Directions for this task:
Output the full listing below exactly; the images stay out.

Entries provided:
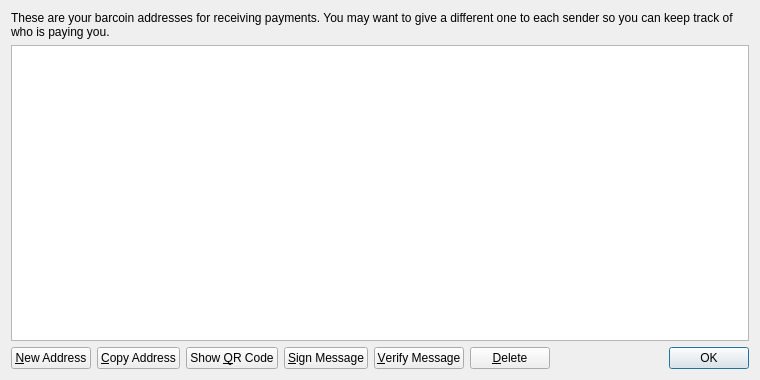
The window that src/qt/forms/addressbookpage.ui (rooblcoin/roobl) describes before a commit, drawn with Qt 5.
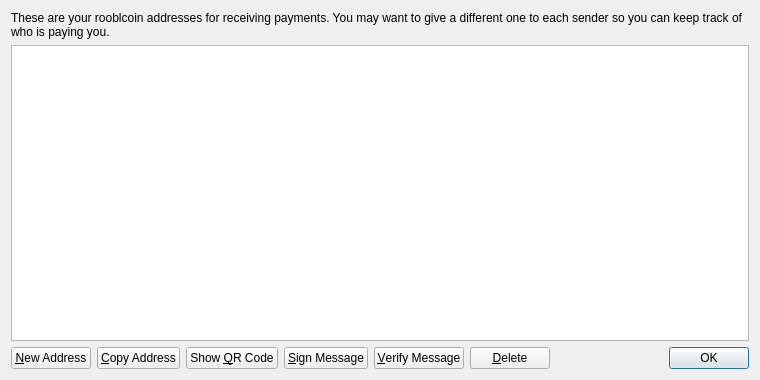
The same window after the commit. Icons and pictures are not drawn.

The edit to the form file:
```diff
--- a/src/qt/forms/addressbookpage.ui
+++ b/src/qt/forms/addressbookpage.ui
@@ -17,7 +17,7 @@
    <item>
     <widget class="QLabel" name="labelExplanation">
      <property name="text">
-      <string>These are your barcoin addresses for receiving payments. You may want to give a different one to each sender so you can keep track of who is paying you.</string>
+      <string>These are your rooblcoin addresses for receiving payments. You may want to give a different one to each sender so you can keep track of who is paying you.</string>
      </property>
      <property name="textFormat">
       <enum>Qt::PlainText</enum>
```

Solution to the exercise:
The window that src/qt/forms/addressbookpage.ui (rooblcoin/roobl) describes before a commit, drawn with Qt 5.
The same window after the commit. Icons and pictures are not drawn.

The edit to the form file:
```diff
--- a/src/qt/forms/addressbookpage.ui
+++ b/src/qt/forms/addressbookpage.ui
@@ -17,7 +17,7 @@
    <item>
     <widget class="QLabel" name="labelExplanation">
      <property name="text">
-      <string>These are your barcoin addresses for receiving payments. You may want to give a different one to each sender so you can keep track of who is paying you.</string>
+      <string>These are your rooblcoin addresses for receiving payments. You may want to give a different one to each sender so you can keep track of who is paying you.</string>
      </property>
      <property name="textFormat">
       <enum>Qt::PlainText</enum>
```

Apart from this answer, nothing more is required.